Have you ever noticed the old background photo on the Explore-Philly website?
Well, it is not from the top of the Divine Lorraine but the brother building down the street, the Beury Building (also known as the boner building because of the graffiti words sprayed on it). That same day, another adventurous photographer and I attempted to enter the then-abandoned Divine Lorraine. However, it was a concrete fortress.
“We learned people were sneaking in through the Annex building in the back,” said Christopher R. Cordaro, Vice President of EB Realty Management Corp.
There was one guy who did – and broke so many bones falling down an elevator shaft that he then tattooed himself with the deadly building. Many others followed suit like these anarchist Temple students in the film below to get a true idea of what it looked like before construction.
Designed by architect Willis G. Hale and built between 1892 and 1894, the building originally functioned as apartments, housing some of Philadelphia’s wealthy residents. At 10 stories tall, it was one of the first high-rise apartment buildings in the city as well as one of the most luxurious and best preserved late 19th-century apartment houses in Philadelphia. Hale designed many other buildings around the city, but quickly fell out of favor at the turn of the century when most patrons rejected his highly stylized Victorian designs for the sleeker style of modern skyscrapers, and most of his landmarks had been torn down after the Great Depression.
In 1948, the building was sold to Father Divine (Reverend Major Jealous Divine) for $485,000. Father Divine was the leader of the Universal Peace Mission Movement. And no, this wasn’t a cult, even though they had strict modesty rules. They were one of the first movements to have complete racial integration however.
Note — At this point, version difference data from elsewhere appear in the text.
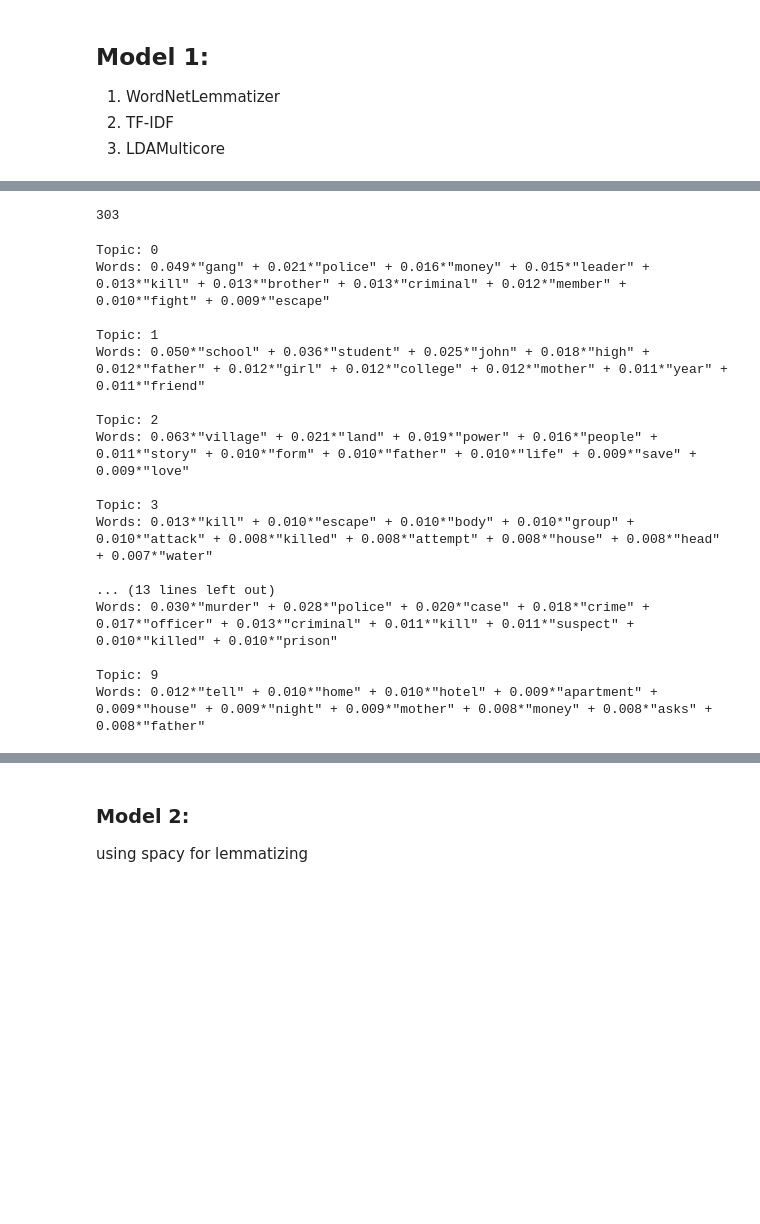
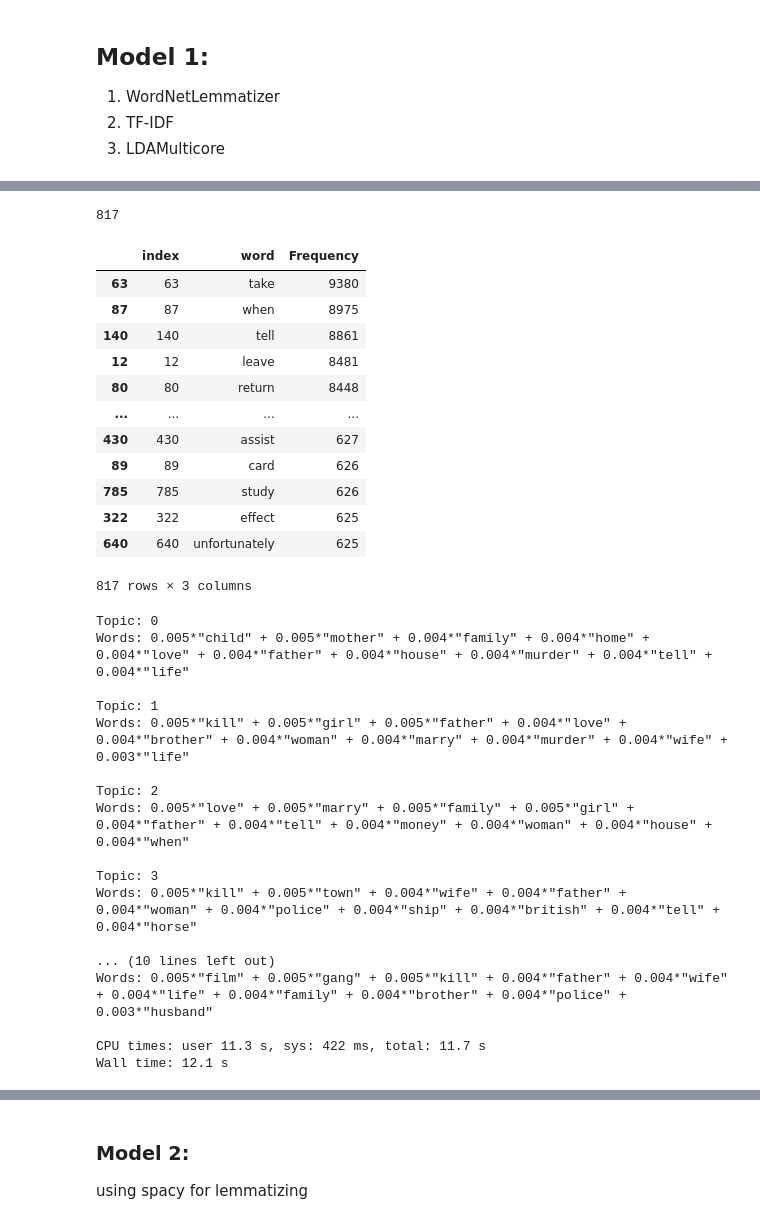
Before and after one commit to Siddharthsuresh92/Topic-Modeling-Movie-Plots, a Jupyter notebook: Movie Plots - Topic Modeling.ipynb, the cells around one changed output, grey strips where cells are left out. Cells and saved outputs as stored; diff of their text form; code cells hidden in the pictures; blank space fills up the shorter version.

```diff
--- a/Movie Plots - Topic Modeling.ipynb
+++ b/Movie Plots - Topic Modeling.ipynb
@@ -55,0 +59,5 @@ plots
+# %%
+plots = plots_full[plots_full["Origin/Ethnicity"].isin(['American'])]
+plots = plots[plots['Release Year'] >= 1960].reset_index(drop=True)
+plots.loc[:,'Title'] = plots.loc[:,'Title'].apply(lambda x: re.sub(r'.*TheThe', 'The', x))
+plots
@@ -55,0 +78,4 @@ plots
+# %%
+plots['Decade'] = ["1960s" if x in range(1960,1970) else "1970s" if x in range(1970,1980) else "1980s" if x in range(1980,1990) \
+                   else "1990s" if x in range(1990,2000) else "2000s" if x in range(2000, 2010) else "2010s" for x in plots['Release Year']]
+plots
@@ -68,15 +106,18 @@ nlp = spacy.load("en")
 # %%
 # function to lemmatize a given word
 def lemmatize(text):
-    return lemmatizer.lemmatize(text, pos = "n")
+    lemmatized_text_noun = lemmatizer.lemmatize(text, pos = "n")
+    lemmatized_text = lemmatizer.lemmatize(lemmatized_text_noun, pos = "v")
+    return lemmatized_text
 
 # function to preprocess the text
 def preprocess(text):
     result = []
-    for word in gensim.utils.simple_preprocess(text):
-        if word not in gensim.parsing.preprocessing.STOPWORDS and len(word) > 3:
+    for word in list(tokenize(text, deacc=True)):
+        if word not in gensim.parsing.preprocessing.STOPWORDS and len(word) > 3 and pos_tag(word.split())[0][1] != 'NNP':
             l = lemmatize(word)
             if len(l) > 3:
                 result.append(l)
-    return result
+    result_list = [word.lower() for word in result]
+    return result_list
 # %%
@@ -109,9 +148,9 @@ len(plots_dict)
 # %%
 # Filter dictonary
-plots_dict.filter_extremes(no_below = 2000, no_above = 0.5) #948
+plots_dict.filter_extremes(no_below = 625, no_above = 0.5) #948
 len(plots_dict)
 # %% [output]
-303
+817
 # %%
 # function that provides frequency of words in the dictionary
 def freq_list(dict):
@@ -125,36 +164,54 @@ def freq_list(dict):
     freq_df.drop(columns = ['level_0'], inplace = True)
     freq_df.insert(1, 'word', l)
 
-    freq = freq_df.sort_values(by = 'Frequency')
+    freq = freq_df.sort_values(by = 'Frequency', ascending = False)
 
     return freq
+# %%
+df_freq = freq_list(plots_dict)
+df_freq
+# %% [output]
+|  | index | word | Frequency |
+| 63 | 63 | take | 9380 |
+| 87 | 87 | when | 8975 |
+| 140 | 140 | tell | 8861 |
+| 12 | 12 | leave | 8481 |
+| 80 | 80 | return | 8448 |
+| ... | ... | ... | ... |
+| 430 | 430 | assist | 627 |
+| 89 | 89 | card | 626 |
+| 785 | 785 | study | 626 |
+| 322 | 322 | effect | 625 |
+| 640 | 640 | unfortunately | 625 |
+817 rows × 3 columns
 # %%
 # Bag of words and TFIDF
 bag_of_words = [plots_dict.doc2bow(plot) for plot in plots_processed]
 tfidf = models.TfidfModel(bag_of_words)
 corpus_tfidf = tfidf[bag_of_words]
 # %%
+%%time
 # LDA Multicore model using the tf-idf corpus
-lda_tfidf = gensim.models.LdaMulticore(corpus_tfidf, num_topics=10, id2word=plots_dict, passes=10,
-                                       workers = 7, random_state = 2020)
+lda_tfidf = gensim.models.LdaMulticore(corpus_tfidf, num_topics=8, id2word=plots_dict, workers = 5,
+                                       random_state = 2020)
 
 for idx, topic in lda_tfidf.print_topics(-1):
     print('Topic: {} \nWords: {}\n'.format(idx, topic))
 # %% [output]
 Topic: 0
-Words: 0.049*"gang" + 0.021*"police" + 0.016*"money" + 0.015*"leader" + 0.013*"kill" + 0.013*"brother" + 0.013*"criminal" + 0.012*"member" + 0.010*"fight" + 0.009*"escape"
+Words: 0.005*"child" + 0.005*"mother" + 0.004*"family" + 0.004*"home" + 0.004*"love" + 0.004*"father" + 0.004*"house" + 0.004*"murder" + 0.004*"tell" + 0.004*"life"
 
 Topic: 1
-Words: 0.050*"school" + 0.036*"student" + 0.025*"john" + 0.018*"high" + 0.012*"father" + 0.012*"girl" + 0.012*"college" + 0.012*"mother" + 0.011*"year" + 0.011*"friend"
+Words: 0.005*"kill" + 0.005*"girl" + 0.005*"father" + 0.004*"love" + 0.004*"brother" + 0.004*"woman" + 0.004*"marry" + 0.004*"murder" + 0.004*"wife" + 0.003*"life"
 
 Topic: 2
-Words: 0.063*"village" + 0.021*"land" + 0.019*"power" + 0.016*"people" + 0.011*"story" + 0.010*"form" + 0.010*"father" + 0.010*"life" + 0.009*"save" + 0.009*"love"
+Words: 0.005*"love" + 0.005*"marry" + 0.005*"family" + 0.005*"girl" + 0.004*"father" + 0.004*"tell" + 0.004*"money" + 0.004*"woman" + 0.004*"house" + 0.004*"when"
 
 Topic: 3
-Words: 0.013*"kill" + 0.010*"escape" + 0.010*"body" + 0.010*"group" + 0.010*"attack" + 0.008*"killed" + 0.008*"attempt" + 0.008*"house" + 0.008*"head" + 0.007*"water"
+Words: 0.005*"kill" + 0.005*"town" + 0.004*"wife" + 0.004*"father" + 0.004*"woman" + 0.004*"police" + 0.004*"ship" + 0.004*"british" + 0.004*"tell" + 0.004*"horse"
 
-... (13 lines left out)
-Words: 0.030*"murder" + 0.028*"police" + 0.020*"case" + 0.018*"crime" + 0.017*"officer" + 0.013*"criminal" + 0.011*"kill" + 0.011*"suspect" + 0.010*"killed" + 0.010*"prison"
+... (10 lines left out)
+Words: 0.005*"film" + 0.005*"gang" + 0.005*"kill" + 0.004*"father" + 0.004*"wife" + 0.004*"life" + 0.004*"family" + 0.004*"brother" + 0.004*"police" + 0.003*"husband"
 
-Topic: 9
-Words: 0.012*"tell" + 0.010*"home" + 0.010*"hotel" + 0.009*"apartment" + 0.009*"house" + 0.009*"night" + 0.009*"mother" + 0.008*"money" + 0.008*"asks" + 0.008*"father"
+CPU times: user 11.3 s, sys: 422 ms, total: 11.7 s
+Wall time: 12.1 s
```
Also changed, not shown: parts of 55 cells of this notebook.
“A cult took on their persona…,” said Cordaro. “And Mother Divine just passed away.”
The building was closed in 1999 and sold in 2000 by the International Peace Mission. In May 2006, it was resold to Lorraine Hotel LP. to be converted into apartments. Development never came to fruition but furnishings were sold while floors, paneling, and other architectural items were removed by salvage companies. The building was reduced to a hollow shell, covered with graffiti, with windows boarded up with cement and open to the elements.
“I was deeply saddened to learn of the passing of Mother Divine. Together, Father and Mother Divine made a formidable pair and their accomplishments in forging racial equality in Philadelphia are reminiscent of those of the great Dr. Martin Luther King Jr. across our great nation. I had the great fortune to visit with her recently with my 12 year old son Jesse at her lovely and grande Woodmont estate in Gladwyne. Both Jesse and I were completely mesmerized by her and by the gracious members of the International Peace Movement who cared for her with great respect and admiration. Mother Divine was the picture of grace, elegance and dignity and I will always remember her beautiful and benevolent smile. I am confident that the family of the International Peace Movement will continue to emulate and preserve the great legacy of both Father and Mother Divine and the proud history of the International Peace Movement as it is a story that deserves telling and retelling for generations to come. Rest In Peace Mother Divine,” said a statement by Eric Blumenfeld.
In February 2015 the developer announced renovation plans to convert the building into rental units with restaurants on the ground level pending closing on financing. As of June 2016 a new rooftop “Divine Lorraine” sign had been installed and some interior apartments were nearing completion. In 2017 renovations have been completed and EB Realty Management has already rented out 25 of the 77 available units in this historic building. Let’s take a tour, shall we?
Not pictured, there was a secret underground tunnel between the Annex (future hotel space) and the main building and that is where the gym will be located.
Stay tuned! Of course we’ll be back when it’s open for the full scoop and to tell you what’s good.